Video Game Tax Proposed By Rhode Island Representative Following Florida’s Mass Shooting
The recent mass shooting at Stoneman Douglas High School in Parkland, Florida claimed the lives of 17 individuals. In the wake of the tragic event, discussions concerning mental health and gun control began to rise once more. As the country continues to search for answers, many have begun to shift the blame towards video games, with even the United States’ President voicing concerns. Representative of Rhode Island, Robert Nardolillo, has gone one step further by proposing a video game tax on violent titles.
For years video games have been blamed for countless acts which the masses can’t even begin to comprehend. The Governor of Kentucky recently laid active blame on video games for the recent shooting, and now Nardolillo, sharing a similar notion, is introducing a new legislation that will require games with an ESRB rating of “Mature” or higher to have a raised tax rate. Shooters such as Grand Theft Auto, Call of Duty, Battlefield, Red Dead, PUBG, and more would all fall under this new legislation, in addition to horror titles and other miscellaneous game types. Nardolillo has stated the tax would be used for “counseling, mental health programs and other conflict resolution activities.”
The full proposal was posted to Facebook, which can also be seen below:
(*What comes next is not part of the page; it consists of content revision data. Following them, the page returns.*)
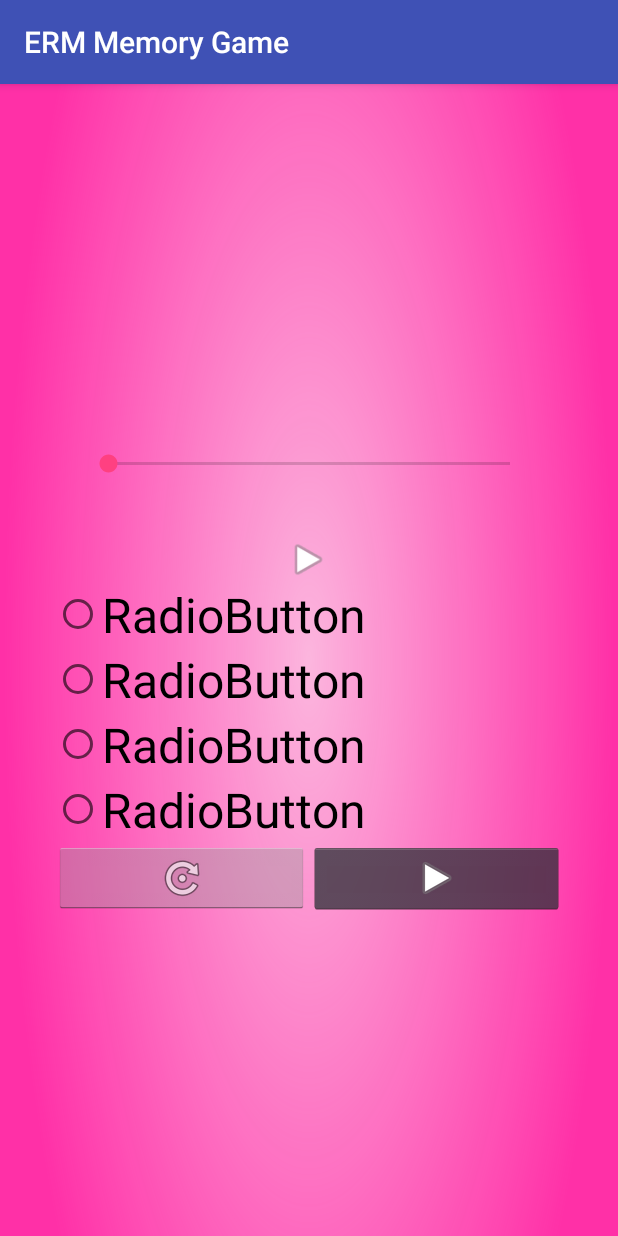
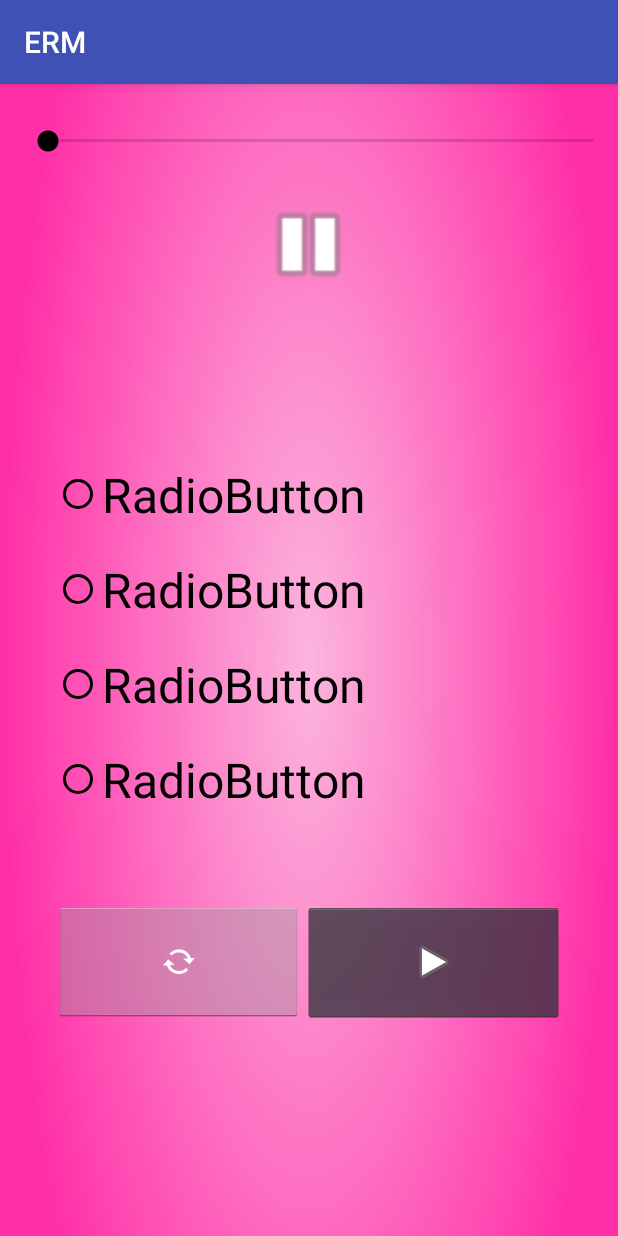
Before and after one commit to rannilo/ERM-Song-Game, an Android app: the QuestionActivity screen opened directly, with no data from a screen before it, on a phone screen of 412 x 824 dp. Run offline under Robolectric (Android 15) with nearby library versions, the light colour scheme and no system bars; 7 statements that could not run were skipped.

Commit message:
layout improvements, added volume bar

```diff
--- a/app/src/main/java/ee/erm/art/ermmemorygame/QuestionActivity.java
+++ b/app/src/main/java/ee/erm/art/ermmemorygame/QuestionActivity.java
@@ -1,6 +1,8 @@
 package ee.erm.art.ermmemorygame;
 
+import android.content.Context;
 import android.content.Intent;
+import android.media.AudioManager;
 import android.media.MediaPlayer;
 import android.os.Bundle;
 import android.os.Handler;
@@ -26,7 +28,7 @@ public class QuestionActivity extends AppCompatActivity implements View.OnClickL
     private int correctAnswer;
     private MediaPlayer mp;
     private Button playBtn;
-    private SeekBar seekBar;
+    private SeekBar volumeSeekbar;
     private int totalTime;
 
     @Override
@@ -60,17 +62,20 @@ public class QuestionActivity extends AppCompatActivity implements View.OnClickL
         mp.start();
         mp.setLooping(true);
 
-        //seek bar
-        seekBar = findViewById(R.id.seekBar);
-        seekBar.setMax(totalTime);
-        seekBar.setOnSeekBarChangeListener(
+        //volume bar
+
+        volumeSeekbar = (SeekBar)findViewById(R.id.seekBar);
+        final AudioManager audioManager = (AudioManager) getSystemService(Context.AUDIO_SERVICE);
+        volumeSeekbar.setMax(audioManager
+                .getStreamMaxVolume(AudioManager.STREAM_MUSIC));
+        volumeSeekbar.setProgress(audioManager
+                .getStreamVolume(AudioManager.STREAM_MUSIC));
+        volumeSeekbar.setOnSeekBarChangeListener(
                 new SeekBar.OnSeekBarChangeListener() {
                     @Override
                     public void onProgressChanged(SeekBar seekBar, int progress, boolean fromUser) {
-                        if(fromUser){
-                            mp.seekTo(progress);
-                            seekBar.setProgress(progress);
-                        }
+                        audioManager.setStreamVolume(AudioManager.STREAM_MUSIC,
+                                progress, 0);
                     }
 
                     @Override
@@ -84,34 +89,6 @@ public class QuestionActivity extends AppCompatActivity implements View.OnClickL
                     }
                 }
         );
-/*
-
-        final Handler HANDLER = new Handler(){
-            @Override
-            public void handleMessage(Message msg) {
-                int currentPosition = msg.what;
-                seekBar.setProgress(currentPosition);
-            }
-        };
-
-
-        new Thread(new Runnable() {
-            @Override
-            public void run() {
-                while(mp != null){
-                    try{
-                        Message msg = new Message();
-                        msg.what = mp.getCurrentPosition();
-                        HANDLER.sendMessage(msg);
-                        Thread.sleep(1000);
-                    }catch(InterruptedException e){
-
-                    }
-                }
-            }
-        }).start();*/
-
-
         ImageButton nextButton = findViewById(R.id.questionForward);
         ImageButton homeButton = findViewById(R.id.reset);
 
@@ -124,11 +101,11 @@ public class QuestionActivity extends AppCompatActivity implements View.OnClickL
     public void playBtnClick(View view){
         if(!mp.isPlaying()){
             mp.start();
-            playBtn.setBackgroundResource(R.drawable.pause);
+            playBtn.setBackgroundResource(android.R.drawable.ic_media_pause);
         }
         else{
             mp.pause();
-            playBtn.setBackgroundResource(R.drawable.play);
+            playBtn.setBackgroundResource(android.R.drawable.ic_media_play);
         }
     }
 
--- a/app/src/main/res/layout/question.xml
+++ b/app/src/main/res/layout/question.xml
@@ -2,7 +2,8 @@
 
 <LinearLayout xmlns:android="http://schemas.android.com/apk/res/android"
     xmlns:app="http://schemas.android.com/apk/res-auto"
-              xmlns:tools="http://schemas.android.com/tools" android:layout_width="match_parent"
+    xmlns:tools="http://schemas.android.com/tools"
+    android:layout_width="match_parent"
     android:layout_height="match_parent"
     android:background="@drawable/ic_bg_pink"
     android:gravity="center"
@@ -10,74 +11,123 @@
     android:paddingLeft="16dp"
     android:paddingRight="16dp">
 
+    <LinearLayout
+        android:layout_width="match_parent"
+        android:layout_height="wrap_content"
+        android:orientation="horizontal">
+
+        <ImageButton
+            android:id="@+id/imageButton"
+            android:layout_width="wrap_content"
+            android:layout_height="wrap_content"
+            android:layout_gravity="center"
+            android:layout_marginTop="10dp"
+            android:layout_weight="1"
+            android:foregroundGravity="center"
+            app:srcCompat="@android:drawable/ic_lock_silent_mode" />
+
         <SeekBar
-            android:layout_width="300dp"
+            android:id="@+id/seekBar"
+            android:layout_width="800dp"
             android:layout_height="wrap_content"
-            android:id="@+id/seekBar"
+            android:layout_gravity="top"
             android:layout_marginTop="30dp"
-    />
-    <Button android:layout_width="30dp"
-            android:layout_height="30dp"
+            android:layout_weight="1"
+            android:progressTint="#4d4d4d"
+            android:thumb="@android:drawable/presence_online"
+            android:thumbTint="@android:color/background_dark" />
+
+        <ImageButton
+            android:id="@+id/imageButton2"
+            android:layout_width="wrap_content"
+            android:layout_height="wrap_content"
+            android:layout_marginTop="10dp"
+            android:layout_weight="1"
+            app:srcCompat="@android:drawable/ic_lock_silent_mode_off" />
+    </LinearLayout>
+
+    <Button
         android:id="@+id/playBtn"
-            android:background="@android:drawable/ic_media_play"
-            android:layout_marginTop="40dp"
-            android:onClick="playBtnClick"/>
+        android:layout_width="70dp"
+        android:layout_height="70dp"
+        android:layout_marginTop="10dp"
+        android:background="@android:drawable/ic_media_pause"
+        android:onClick="playBtnClick" />
 
     <RadioGroup xmlns:android="http://schemas.android.com/apk/res/android"
         android:id="@+id/questionAnswerGroup"
         android:layout_width="fill_parent"
-                android:layout_height="222dp"
-                android:orientation="vertical" android:layout_marginRight="20dp" android:layout_marginLeft="20dp">
+        android:layout_height="fill_parent"
+        android:layout_marginLeft="20dp"
+        android:layout_marginRight="20dp"
+        android:layout_marginTop="100dp"
+        android:orientation="vertical">
 
         <RadioButton
             android:id="@+id/questionAnswer0"
             android:layout_width="match_parent"
             android:layout_height="wrap_content"
+            android:buttonTint="@android:color/black"
+            android:paddingBottom="10dp"
+            android:paddingTop="10dp"
             android:text="RadioButton"
             android:textAppearance="@style/TextAppearance.AppCompat.Body1"
-                android:textSize="32sp"/>
+            android:textSize="32sp" />
 
         <RadioButton
             android:id="@+id/questionAnswer1"
             android:layout_width="match_parent"
             android:layout_height="wrap_content"
+            android:paddingBottom="10dp"
+            android:buttonTint="@android:color/black"
+            android:paddingTop="10dp"
             android:text="RadioButton"
-                android:textSize="32sp"/>
+            android:textSize="32sp" />
 
         <RadioButton
             android:id="@+id/questionAnswer2"
             android:layout_width="match_parent"
             android:layout_height="wrap_content"
+            android:paddingBottom="10dp"
+            android:buttonTint="@android:color/black"
+            android:paddingTop="10dp"
             android:text="RadioButton"
-                android:textSize="32sp"/>
+            android:textSize="32sp" />
 
         <RadioButton
             android:id="@+id/questionAnswer3"
             android:layout_width="match_parent"
             android:layout_height="wrap_content"
+            android:paddingBottom="10dp"
+            android:buttonTint="@android:color/black"
+            android:paddingTop="10dp"
             android:text="RadioButton"
-                android:textSize="32sp"/>
+            android:textSize="32sp" />
 
         <LinearLayout
             android:layout_width="match_parent"
-                android:layout_height="match_parent"
+            android:layout_height="130dp"
+            android:layout_gravity="bottom"
+            android:gravity="bottom"
             android:orientation="horizontal">
 
             <ImageButton
                 android:id="@+id/reset"
                 style="@android:style/Widget.Holo.Light.ImageButton"
                 android:layout_width="wrap_content"
-                    android:layout_height="wrap_content"
+                android:layout_height="80dp"
+                android:layout_marginTop="40dp"
                 android:layout_weight="1"
-                    app:srcCompat="@android:drawable/ic_menu_rotate"/>
+                app:srcCompat="@android:drawable/stat_notify_sync" />
 
             <ImageButton
                 android:id="@+id/questionForward"
                 style="@android:style/Widget.Holo.ImageButton"
                 android:layout_width="wrap_content"
-                    android:layout_height="wrap_content"
+                android:layout_height="80dp"
+                android:layout_marginTop="40dp"
                 android:layout_weight="1"
-                    app:srcCompat="@android:drawable/ic_media_play"/>
+                app:srcCompat="@android:drawable/ic_media_play" />
         </LinearLayout>
     </RadioGroup>
 </LinearLayout>
```
Also changed, not shown: app/src/main/AndroidManifest.xml (+6 -6 lines), app/src/main/res/layout/question_desc.xml (+21 -10 lines), app/src/main/res/layout/score.xml (+8 -4 lines). Lines whose indentation alone changed are shown as unchanged.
The proposal also states that the goal for the tax would be to keep schools safe, providing a “calm place for students to learn” which ultimately should be the goal for everyone. There continues to be substantial division in the wake of the recent bold statements being made. Game developers and players alike continue to be vocal about their thoughts on being held accountable for tragedies that occur. With various conflicting studies on the subjects of video games and their correlation to violent behavior, the industry continues to be a focal point for blame.
There are motions in place to prevent retailers from selling Mature titles to those under 17 without a parent or guardian present, however that appears to be a stepping stone for future policy changes. For now, all we can do is wait to see if the proposal passes and figure out what the next step should be. Let us know your thoughts on the proposed video game tax and more in the comments section below. As always, don’t forget to follow Don’t Feed the Gamers on Twitter for 24/7 coverage of all things gaming and entertainment.
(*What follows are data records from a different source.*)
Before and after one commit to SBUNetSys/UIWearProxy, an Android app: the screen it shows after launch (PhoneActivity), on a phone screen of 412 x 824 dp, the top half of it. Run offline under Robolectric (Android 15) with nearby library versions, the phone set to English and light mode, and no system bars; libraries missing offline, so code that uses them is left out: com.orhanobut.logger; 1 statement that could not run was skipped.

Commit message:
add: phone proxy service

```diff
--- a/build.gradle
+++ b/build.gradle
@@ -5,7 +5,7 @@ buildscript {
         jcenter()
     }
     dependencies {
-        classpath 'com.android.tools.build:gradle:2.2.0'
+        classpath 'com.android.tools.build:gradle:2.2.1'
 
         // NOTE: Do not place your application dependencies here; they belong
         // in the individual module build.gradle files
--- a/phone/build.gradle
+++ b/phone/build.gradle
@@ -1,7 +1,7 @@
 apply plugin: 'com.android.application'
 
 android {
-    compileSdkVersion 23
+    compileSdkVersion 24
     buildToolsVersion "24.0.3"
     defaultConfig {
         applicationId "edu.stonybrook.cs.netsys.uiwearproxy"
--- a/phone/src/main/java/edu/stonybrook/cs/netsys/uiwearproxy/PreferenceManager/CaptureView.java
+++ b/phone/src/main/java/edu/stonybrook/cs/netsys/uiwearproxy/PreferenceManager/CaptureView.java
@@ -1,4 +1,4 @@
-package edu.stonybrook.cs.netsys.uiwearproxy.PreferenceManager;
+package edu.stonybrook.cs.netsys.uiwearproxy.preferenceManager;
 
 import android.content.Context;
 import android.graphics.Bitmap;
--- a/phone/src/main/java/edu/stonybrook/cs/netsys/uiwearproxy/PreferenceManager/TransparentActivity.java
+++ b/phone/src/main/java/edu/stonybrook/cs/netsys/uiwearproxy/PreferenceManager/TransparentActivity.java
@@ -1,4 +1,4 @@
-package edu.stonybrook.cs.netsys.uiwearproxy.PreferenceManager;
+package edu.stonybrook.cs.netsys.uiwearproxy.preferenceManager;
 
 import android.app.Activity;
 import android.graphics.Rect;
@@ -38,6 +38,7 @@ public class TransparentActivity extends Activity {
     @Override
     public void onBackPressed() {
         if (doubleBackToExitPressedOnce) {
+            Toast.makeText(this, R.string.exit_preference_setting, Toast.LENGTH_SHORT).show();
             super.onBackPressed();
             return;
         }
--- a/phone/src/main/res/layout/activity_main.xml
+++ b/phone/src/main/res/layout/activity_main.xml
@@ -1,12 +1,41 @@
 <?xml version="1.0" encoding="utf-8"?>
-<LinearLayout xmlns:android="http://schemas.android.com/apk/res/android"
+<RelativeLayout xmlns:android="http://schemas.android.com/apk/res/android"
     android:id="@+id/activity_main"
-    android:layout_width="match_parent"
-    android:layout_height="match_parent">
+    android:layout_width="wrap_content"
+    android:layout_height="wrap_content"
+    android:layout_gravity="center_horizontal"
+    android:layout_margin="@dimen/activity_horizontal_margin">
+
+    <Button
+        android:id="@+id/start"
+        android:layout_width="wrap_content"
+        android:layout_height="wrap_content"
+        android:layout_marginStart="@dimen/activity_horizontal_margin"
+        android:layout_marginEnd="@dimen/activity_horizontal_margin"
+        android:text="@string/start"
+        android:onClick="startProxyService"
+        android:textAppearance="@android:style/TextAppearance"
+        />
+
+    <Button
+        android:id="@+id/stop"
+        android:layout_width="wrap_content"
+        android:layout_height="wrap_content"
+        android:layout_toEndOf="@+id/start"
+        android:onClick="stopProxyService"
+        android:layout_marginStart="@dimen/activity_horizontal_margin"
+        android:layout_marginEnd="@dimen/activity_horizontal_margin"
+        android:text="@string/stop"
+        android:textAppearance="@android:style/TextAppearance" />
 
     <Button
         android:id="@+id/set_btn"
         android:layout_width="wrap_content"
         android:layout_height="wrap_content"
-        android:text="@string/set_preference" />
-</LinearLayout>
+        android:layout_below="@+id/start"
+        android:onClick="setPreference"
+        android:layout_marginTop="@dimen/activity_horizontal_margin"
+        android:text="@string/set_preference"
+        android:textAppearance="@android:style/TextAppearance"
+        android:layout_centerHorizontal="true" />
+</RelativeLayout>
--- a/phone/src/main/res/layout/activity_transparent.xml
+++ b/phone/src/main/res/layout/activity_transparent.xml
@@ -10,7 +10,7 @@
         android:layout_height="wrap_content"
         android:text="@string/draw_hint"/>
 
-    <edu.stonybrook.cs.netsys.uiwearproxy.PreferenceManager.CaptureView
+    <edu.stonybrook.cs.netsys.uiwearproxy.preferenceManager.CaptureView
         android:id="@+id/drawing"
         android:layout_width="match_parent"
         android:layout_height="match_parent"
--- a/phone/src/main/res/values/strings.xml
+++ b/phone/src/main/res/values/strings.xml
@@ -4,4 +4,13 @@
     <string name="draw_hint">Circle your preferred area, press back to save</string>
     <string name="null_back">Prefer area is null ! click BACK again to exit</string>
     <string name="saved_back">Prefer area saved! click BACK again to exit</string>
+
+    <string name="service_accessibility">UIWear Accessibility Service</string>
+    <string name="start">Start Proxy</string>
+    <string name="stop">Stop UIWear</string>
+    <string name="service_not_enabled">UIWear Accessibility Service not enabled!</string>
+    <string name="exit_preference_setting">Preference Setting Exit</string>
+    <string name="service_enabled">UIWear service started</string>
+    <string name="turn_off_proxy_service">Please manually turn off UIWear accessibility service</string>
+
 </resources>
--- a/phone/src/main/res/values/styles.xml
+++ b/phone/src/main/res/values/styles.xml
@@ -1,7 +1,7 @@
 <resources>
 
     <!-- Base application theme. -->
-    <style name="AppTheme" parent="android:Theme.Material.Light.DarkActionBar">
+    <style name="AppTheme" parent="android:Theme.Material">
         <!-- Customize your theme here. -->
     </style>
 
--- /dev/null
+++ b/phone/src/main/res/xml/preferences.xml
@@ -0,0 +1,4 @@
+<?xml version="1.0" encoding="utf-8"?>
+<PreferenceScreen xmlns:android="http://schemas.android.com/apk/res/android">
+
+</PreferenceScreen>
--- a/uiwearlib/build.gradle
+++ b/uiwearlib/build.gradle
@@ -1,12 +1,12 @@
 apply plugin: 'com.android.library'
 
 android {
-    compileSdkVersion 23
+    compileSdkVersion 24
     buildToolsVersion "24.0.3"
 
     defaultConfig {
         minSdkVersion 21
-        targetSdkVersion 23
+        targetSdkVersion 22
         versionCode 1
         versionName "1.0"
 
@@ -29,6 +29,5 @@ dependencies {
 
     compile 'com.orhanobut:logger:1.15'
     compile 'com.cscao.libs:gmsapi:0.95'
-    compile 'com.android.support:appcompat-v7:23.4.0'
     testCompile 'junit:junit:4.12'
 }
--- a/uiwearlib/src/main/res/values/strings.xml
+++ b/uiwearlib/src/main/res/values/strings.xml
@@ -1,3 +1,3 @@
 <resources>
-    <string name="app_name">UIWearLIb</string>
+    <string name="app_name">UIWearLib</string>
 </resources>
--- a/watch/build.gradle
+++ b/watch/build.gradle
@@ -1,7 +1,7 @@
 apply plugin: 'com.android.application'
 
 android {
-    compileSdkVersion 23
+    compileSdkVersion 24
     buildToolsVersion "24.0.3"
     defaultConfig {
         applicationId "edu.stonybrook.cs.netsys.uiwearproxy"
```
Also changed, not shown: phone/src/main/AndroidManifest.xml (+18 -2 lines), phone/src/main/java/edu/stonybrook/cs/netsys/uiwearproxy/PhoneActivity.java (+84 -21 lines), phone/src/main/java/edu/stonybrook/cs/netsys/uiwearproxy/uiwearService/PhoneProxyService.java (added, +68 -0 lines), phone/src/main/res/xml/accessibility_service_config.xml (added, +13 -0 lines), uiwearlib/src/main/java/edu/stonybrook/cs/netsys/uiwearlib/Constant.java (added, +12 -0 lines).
To read more on a recent study pertaining to video games and correlations to violence, you can check out more on the subject here.
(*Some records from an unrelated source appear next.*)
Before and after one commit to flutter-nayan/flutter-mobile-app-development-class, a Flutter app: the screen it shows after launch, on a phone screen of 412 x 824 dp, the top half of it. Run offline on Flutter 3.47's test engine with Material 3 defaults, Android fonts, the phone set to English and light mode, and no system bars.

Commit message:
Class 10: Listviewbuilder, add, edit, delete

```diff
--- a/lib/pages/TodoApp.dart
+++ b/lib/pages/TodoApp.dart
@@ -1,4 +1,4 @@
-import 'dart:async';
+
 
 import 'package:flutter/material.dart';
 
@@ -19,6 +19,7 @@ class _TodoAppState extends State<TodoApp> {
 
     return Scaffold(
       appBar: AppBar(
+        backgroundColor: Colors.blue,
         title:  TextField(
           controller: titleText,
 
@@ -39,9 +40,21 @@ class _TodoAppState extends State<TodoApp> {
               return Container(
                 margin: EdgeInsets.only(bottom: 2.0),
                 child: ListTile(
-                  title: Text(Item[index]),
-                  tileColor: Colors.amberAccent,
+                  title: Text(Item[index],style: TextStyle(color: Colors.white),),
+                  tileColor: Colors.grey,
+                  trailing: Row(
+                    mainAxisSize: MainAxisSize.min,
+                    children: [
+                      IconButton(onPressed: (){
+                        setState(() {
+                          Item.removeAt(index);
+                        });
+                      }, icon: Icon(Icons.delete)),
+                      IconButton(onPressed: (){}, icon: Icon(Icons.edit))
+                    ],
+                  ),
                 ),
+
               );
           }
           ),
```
Chris Calles585 Posts
Known as "Stash" or Yippee Calles. He's a student of everything, avid adrenaline junkie, and creator of random things. When he's not delving into a game, book, or movie - He's out teaching himself new things or taking part in some pretty epic adventures. You can find him on Facebook, Twitter, Instagram and Tumblr.